» THE DATA
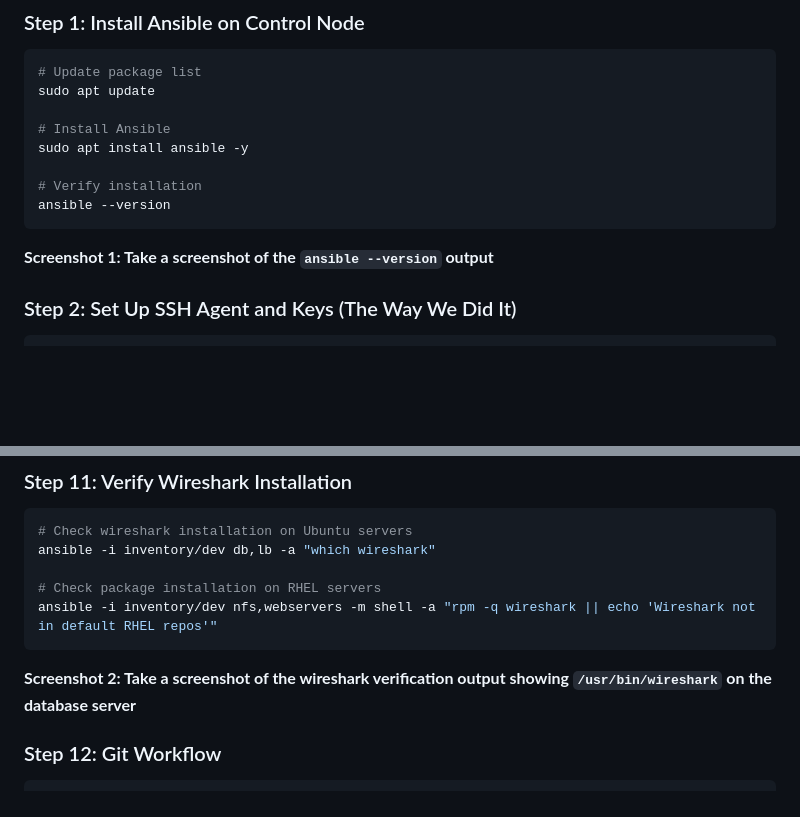
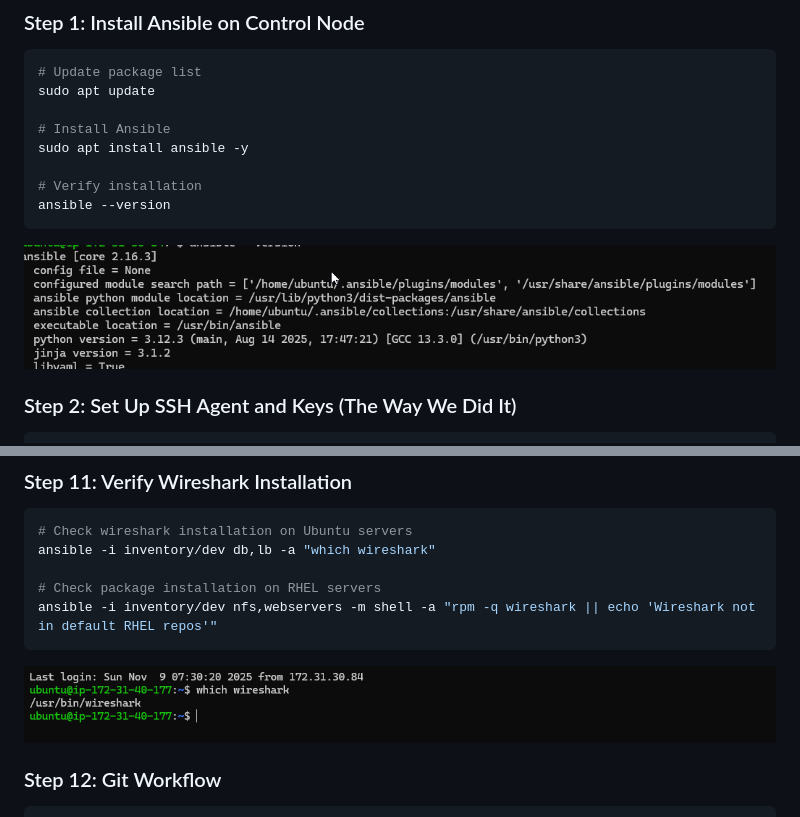
Before and after one commit to 123Origami/StegHub_DevOps, a Markdown page: project10/README.md, 2 parts joined by grey strips. GitHub-like rendering; blank space fills up the shorter version.

Commit message:
Ansible ReadMe

````diff
--- a/project10/README.md
+++ b/project10/README.md
@@ -24,7 +24,7 @@ sudo apt install ansible -y
 ansible --version
 ```
 
-**Screenshot 1: Take a screenshot of the `ansible --version` output**
+![Ansible Version](screenshots/ansible_version.png)
 
 ### Step 2: Set Up SSH Agent and Keys (The Way We Did It)
 
@@ -228,7 +228,7 @@ ansible -i inventory/dev db,lb -a "which wireshark"
 ansible -i inventory/dev nfs,webservers -m shell -a "rpm -q wireshark || echo 'Wireshark not in default RHEL repos'"
 ```
 
-**Screenshot 2: Take a screenshot of the wireshark verification output showing `/usr/bin/wireshark` on the database server**
+![Wireshark On DB](screenshots/wireshark%20on%20db.png)
 
 ### Step 12: Git Workflow
 
````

» TASK DIRECTIONS
Output the listing word for word. Drop the pictures.

» RESPONSE
Before and after one commit to 123Origami/StegHub_DevOps, a Markdown page: project10/README.md, 2 parts joined by grey strips. GitHub-like rendering; blank space fills up the shorter version.

Commit message:
Ansible ReadMe

````diff
--- a/project10/README.md
+++ b/project10/README.md
@@ -24,7 +24,7 @@ sudo apt install ansible -y
 ansible --version
 ```
 
-**Screenshot 1: Take a screenshot of the `ansible --version` output**
+![Ansible Version](screenshots/ansible_version.png)
 
 ### Step 2: Set Up SSH Agent and Keys (The Way We Did It)
 
@@ -228,7 +228,7 @@ ansible -i inventory/dev db,lb -a "which wireshark"
 ansible -i inventory/dev nfs,webservers -m shell -a "rpm -q wireshark || echo 'Wireshark not in default RHEL repos'"
 ```
 
-**Screenshot 2: Take a screenshot of the wireshark verification output showing `/usr/bin/wireshark` on the database server**
+![Wireshark On DB](screenshots/wireshark%20on%20db.png)
 
 ### Step 12: Git Workflow
 
````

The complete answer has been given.